Task description
The lines below that include "html" are to be found and copied.

[Web interface edit records]
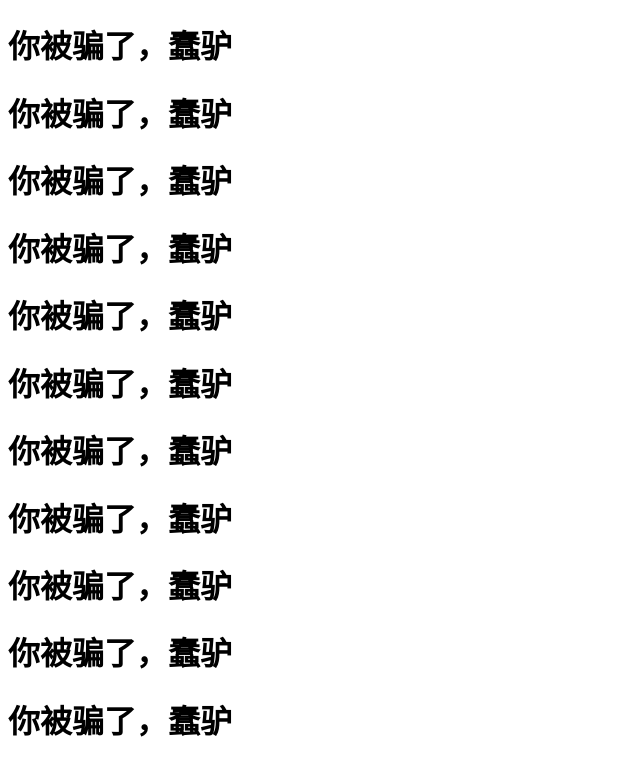
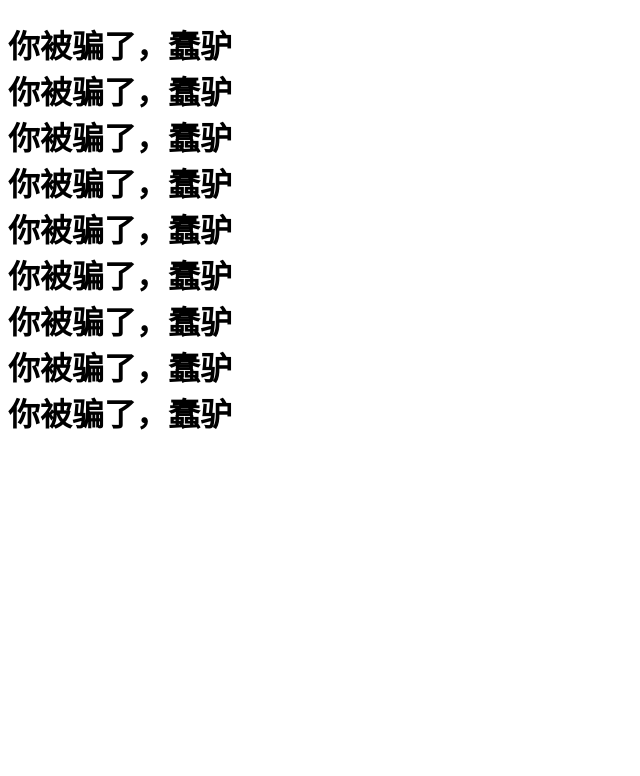
Before and after one commit to CnTelecom/CT, a plain HTML site: page index.html in a window 1280 px wide. Shown: the whole page, without its empty margins (0-640 px from the left). Drawn offline with Linux system fonts and the light colour scheme.

Commit message:
Update index.html

```diff
--- a/index.html
+++ b/index.html
@@ -6,16 +6,15 @@
     <title>11</title>
 </head>
 <body>
-    <h1>你被骗了，蠢驴</h1>
-    <h1>你被骗了，蠢驴</h1>
-    <h1>你被骗了，蠢驴</h1>
-    <h1>你被骗了，蠢驴</h1>
-    <h1>你被骗了，蠢驴</h1>
-    <h1>你被骗了，蠢驴</h1>
-    <h1>你被骗了，蠢驴</h1>
-    <h1>你被骗了，蠢驴</h1>
-    <h1>你被骗了，蠢驴</h1>
-    <h1>你被骗了，蠢驴</h1>
-    <h1>你被骗了，蠢驴</h1>
+    <h1>你被骗了，蠢驴<br>
+        你被骗了，蠢驴<br>
+        你被骗了，蠢驴<br>
+        你被骗了，蠢驴<br>
+        你被骗了，蠢驴<br>
+        你被骗了，蠢驴<br>
+        你被骗了，蠢驴<br>
+        你被骗了，蠢驴<br>
+        你被骗了，蠢驴<br>
+    </h1>
 </body>
 </html>
```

Exercise answer
Before and after one commit to CnTelecom/CT, a plain HTML site: page index.html in a window 1280 px wide. Shown: the whole page, without its empty margins (0-640 px from the left). Drawn offline with Linux system fonts and the light colour scheme.
Update index.html
--- a/index.html
+++ b/index.html
 </html>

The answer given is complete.